* [What is required]: Every line in the data below that holds "auto" should be found and copied.

-- Opening Marker --

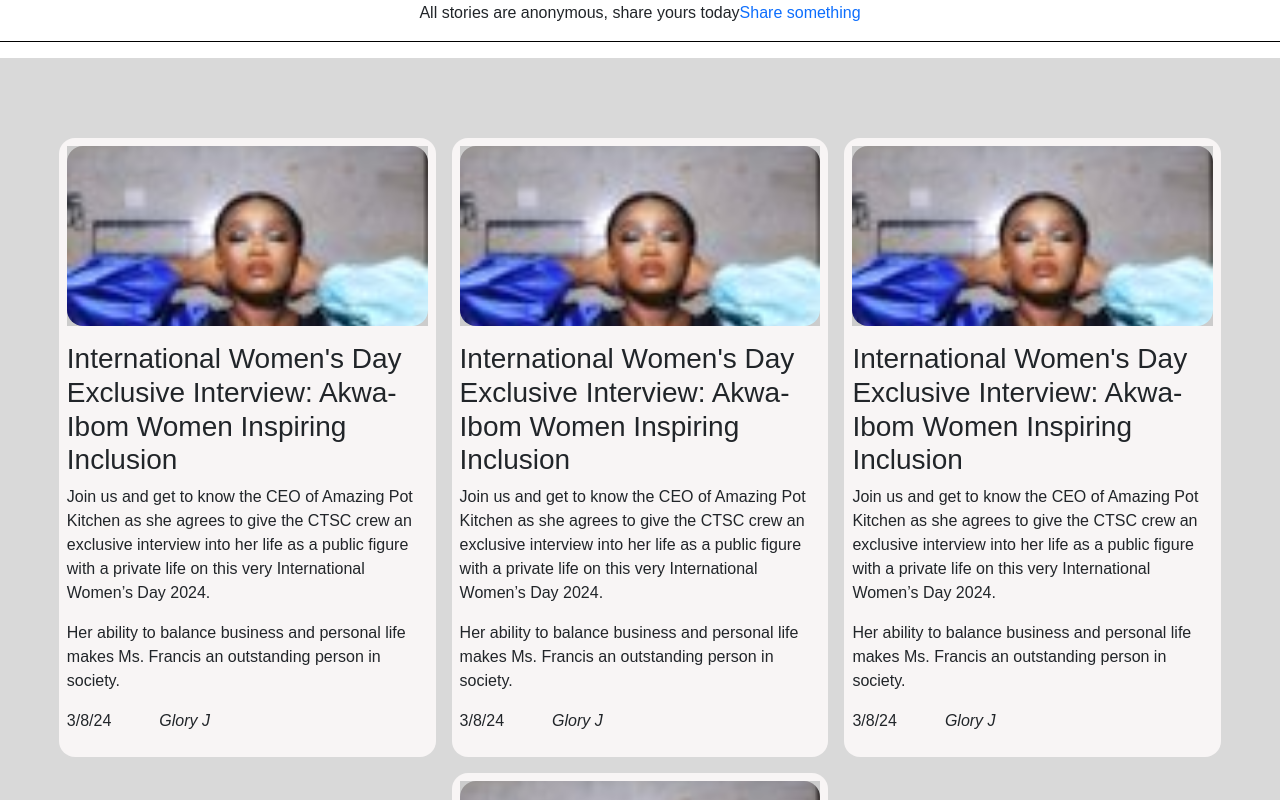
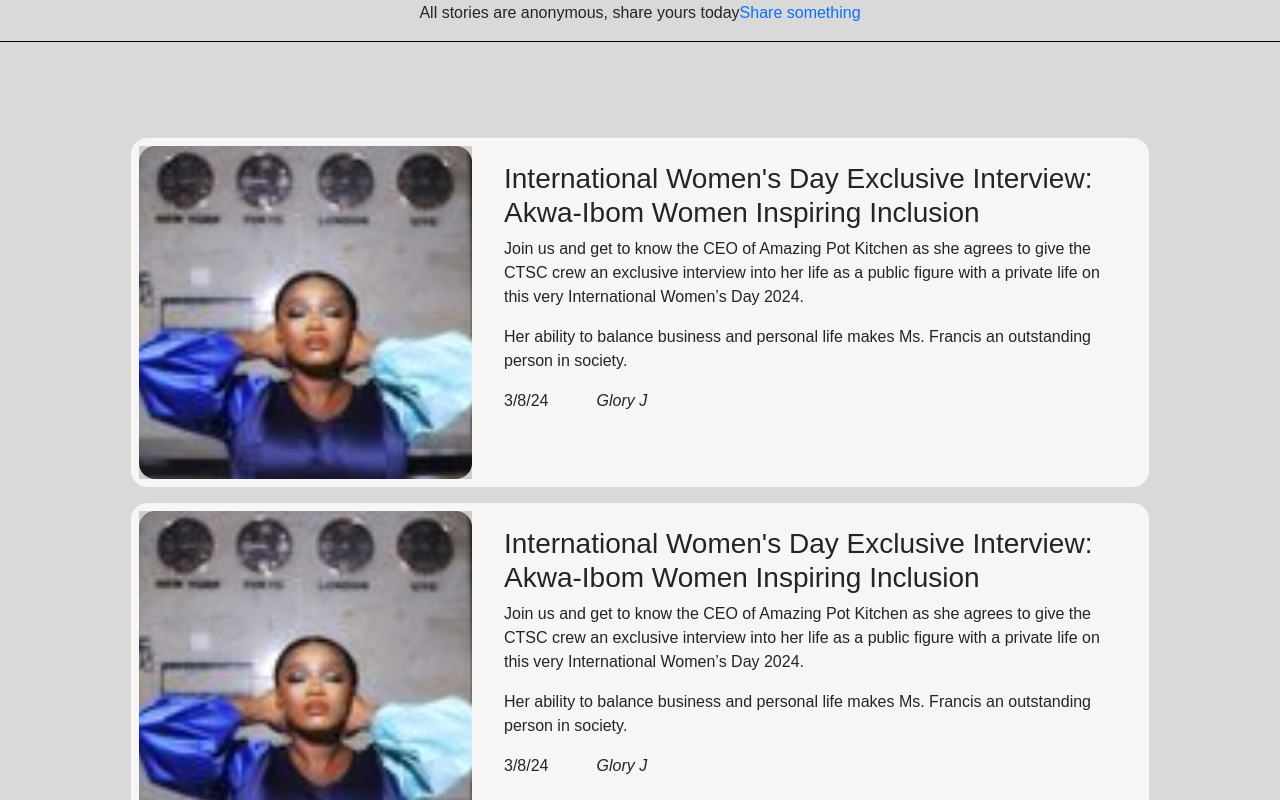
Before and after one commit to TheSaviourEking/ctsc, a React (Vite) app: page /readers-corner in a window 1280 px wide. Shown: the part 640-1440 px from the top of the page. Built offline with nearby package versions, Linux system fonts and the light colour scheme.

Commit message:
chore: update pages styling

```diff
--- a/src/pages/styles/CtscTeamPage.css
+++ b/src/pages/styles/CtscTeamPage.css
@@ -1,42 +1,57 @@
+.CtscTeamPage {
+    & {
+        /* display: flex;
+        flex-flow: column; */
+        display: grid;
+        gap: 10rem;
+    }
     /* CTSC team Styles */
     .card {
+        /* display: block; */
         align-items: center;
         border: none;
         justify-content: space-between;
-
-    /* margin-top: 3em; */
+        /* width: 100%; */
+        margin: 0;
+        background-color: #f0f8ff;
     }
 
     .card>div {
         flex-basis: 50%;
     }
 
-.card>div:first-child {
-    /* min-height: 50%; */
-}
+    /* .card>div:first-child {
+        min-height: 50%;
+    } */
 
     .card>div:last-child {
-    height: 10rem;
-    padding-bottom: 1rem;
+        flex: 1;
+        /* height: 10rem; */
+        /* padding-bottom: 1rem; */
         aspect-ratio: 1;
+
+        img {
+            width: 20rem;
+        }
     }
 
     .cards {
-    gap: unset !important;
+        margin: 0 auto;
         display: grid;
-    margin: 0 auto !important;
+        grid-template-columns: repeat(3, 1fr);
+        gap: 1rem;
     }
 
-/* .card-body {
-    background-color: aliceblue;
-    display: flex;
-    flex-direction: column;
-} */
+    .cards>div {
+        width: 100%;
+        /* background-color: red; */
+    }
+
     .card-body {
         flex: 1;
         display: flex;
         flex-direction: column;
-    justify-content: space-between;
+        justify-content: space-around;
         /* make content equal height */
     }
 
@@ -60,3 +75,5 @@
         font-size: 2em;
         font-weight: 600;
     }
+
+}
--- a/src/pages/styles/HomePage.css
+++ b/src/pages/styles/HomePage.css
@@ -4,6 +4,9 @@
   padding: 0;
 }
 
+.homePage {
+  margin-top: 3.6rem;
+}
 /* body */
 body {
   font-family: "Poppins", sans-serif;
@@ -342,8 +345,8 @@
 
 .crack-the-code {
   background-color: #d9d9d9;
-  padding: 3em 0 0 0;
-  margin-bottom: 1rem;
+  /* padding: 3em 0 0 0; */
+  padding: 3em 0;
 }
 
 .left-side {
--- a/src/pages/styles/IbomPartners.css
+++ b/src/pages/styles/IbomPartners.css
@@ -1,11 +1,18 @@
+.IbomPartnersPage {
+
+    & {
+        margin-top: 11rem !important;
+    }
 
     /*-------------------- IBOM PARTNERS -------------------------*/
-.mb-8{
+    .mb-8 {
         margin-bottom: 8em;
     }
-
+    .mt-5 {
+        margin-top: 5rem;
+    }
     .ibom-partners-hd {
-    margin: 8em 0 2em 0 ;
+        margin: 8em 0 2em 0;
     }
 
     .ibom-partners-hd h2 {
@@ -15,9 +22,12 @@
         border-radius: 1.5em;
         display: inline;
     }
-.about-partners{
+
+    .about-partners {
         background-color: #F8F8F8;
         border-radius: 2em;
         border: 1.71px solid #253451;
         padding: 3em 2em 1em;
     }
+
+}
--- a/src/pages/styles/IbomServicesMenuPage.css
+++ b/src/pages/styles/IbomServicesMenuPage.css
@@ -1,7 +1,10 @@
+.ibomServicesMenuPage {
     .ibom-services {
 
         * {
             transition: all 0.6s;
+            margin: 0;
+            padding: 0;
         }
 
         /*----------------------- Ibom Service styling -----------------------------*/
@@ -30,6 +33,10 @@
             align-items: center;
         }
 
+        .container {
+            margin: 0 auto;
+        }
+
         .services-container {
             display: flex;
             flex-wrap: wrap;
@@ -40,13 +47,14 @@
             position: relative;
             top: -7em;
             z-index: 1;
+            /* margin: 0 auto; */
         }
 
         /* -------------------- responsive on a mobile device---------------- */
         .service-card {
             text-align: center;
             flex-basis: 30%;
-        align-self: normal;
+            /* align-self: normal; */
             padding: 5.75rem 2.875rem;
             font-size: 1.3rem;
             font-weight: 500;
@@ -54,6 +62,7 @@
             background-color: #d9d9d9;
             border-radius: 1em;
             text-decoration: none;
+            /* margin-bottom: 0; */
         }
 
         .service-details {
@@ -105,3 +114,5 @@
     .hidden {
         display: none !important;
     }
+
+}
--- a/src/pages/styles/PersonalGrowthPage.css
+++ b/src/pages/styles/PersonalGrowthPage.css
@@ -1,3 +1,4 @@
+.PersonalGrowthPage {
     /* PERSONAL GROWTH  */
 
 
@@ -107,3 +108,5 @@
         border-radius: 50%;
         display: inline-block;
     }
+
+}
--- a/src/pages/styles/ReadersCornerPage.css
+++ b/src/pages/styles/ReadersCornerPage.css
@@ -1,8 +1,13 @@
 .ReadersCornerPage {
     /*  --------------------- OUR CULTURE STYLING ----------------- */
 
-    body {
+    /* body {
         background-color: #d9d9d9 !important;
+        background-color: red !important;
+    } */
+
+    & {
+        background-color: #d9d9d9;
     }
 
     .ctsc-interviews-bg {
@@ -30,57 +35,47 @@
         font-size: 1.5em;
     }
 
-    .interview-cards {
+    .readers-corner-interview-cards {
         display: flex;
         flex-wrap: wrap;
         gap: 1em;
+        /* background-color: blue; */
     }
 
     .interview-cards-section {
         padding: 5em 0;
-        /* background-color: #f8f5f5; */
-        background-color: #d9d9d9;
     }
 
     .interview-cards-section .row {
         position: relative;
     }
 
-    .interview-card {
-        display: flex;
-        gap: 1rem;
-        flex-direction: column;
-        /* background-color: #d9d9d9; */
+    .readers-corner-interview-card {
+        flex-basis: 49%;
         background-color: #f8f5f5;
-        padding: 0.5rem;
-        flex-basis: 30% !important;
+        /* flex-basis: 40%; */
+        /* background-color: pink; */
+        /* padding: 1rem; */
+
         border-radius: 1rem;
-        height: fit-content;
 
-        width: calc(33.33% - 10px);
-        width: calc(30% - 10px);
-        /* margin: 10px; */
+        &:hover {
+            background-color: #f8f5f54e;
+        }
     }
 
-    .img-container {
-        /* width: 50rem; */
-        /* height: 100%; */
-        height: 30%;
-        max-width: 100%;
-        background-repeat: no-repeat;
-        background-size: contain;
-        background-position: center;
-        background-color: #ccc;
-        display: flex;
-        align-items: center;
-        justify-content: center;
+    .readers-corner-img-container {
+        aspect-ratio: 2/1 !important;
 
         img {
-            display: block;
-            margin: auto 0;
-            aspect-ratio: 2/1;
-            border-radius: 1rem;
+            /* border-radius: 0.5em; */
+            border-top-left-radius: 0.5em;
+            border-top-right-radius: 0.5em;
         }
+    }
+
+    .text-container {
+        padding: 1rem;
     }
 
     .card-meta-data {
```
Lines whose indentation alone changed are shown as unchanged.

-- Closing Marker --

* [Task response]:
+        margin: 0 auto;
-    margin: 0 auto !important;
+            margin: 0 auto;
+            /* margin: 0 auto; */
-            margin: auto 0;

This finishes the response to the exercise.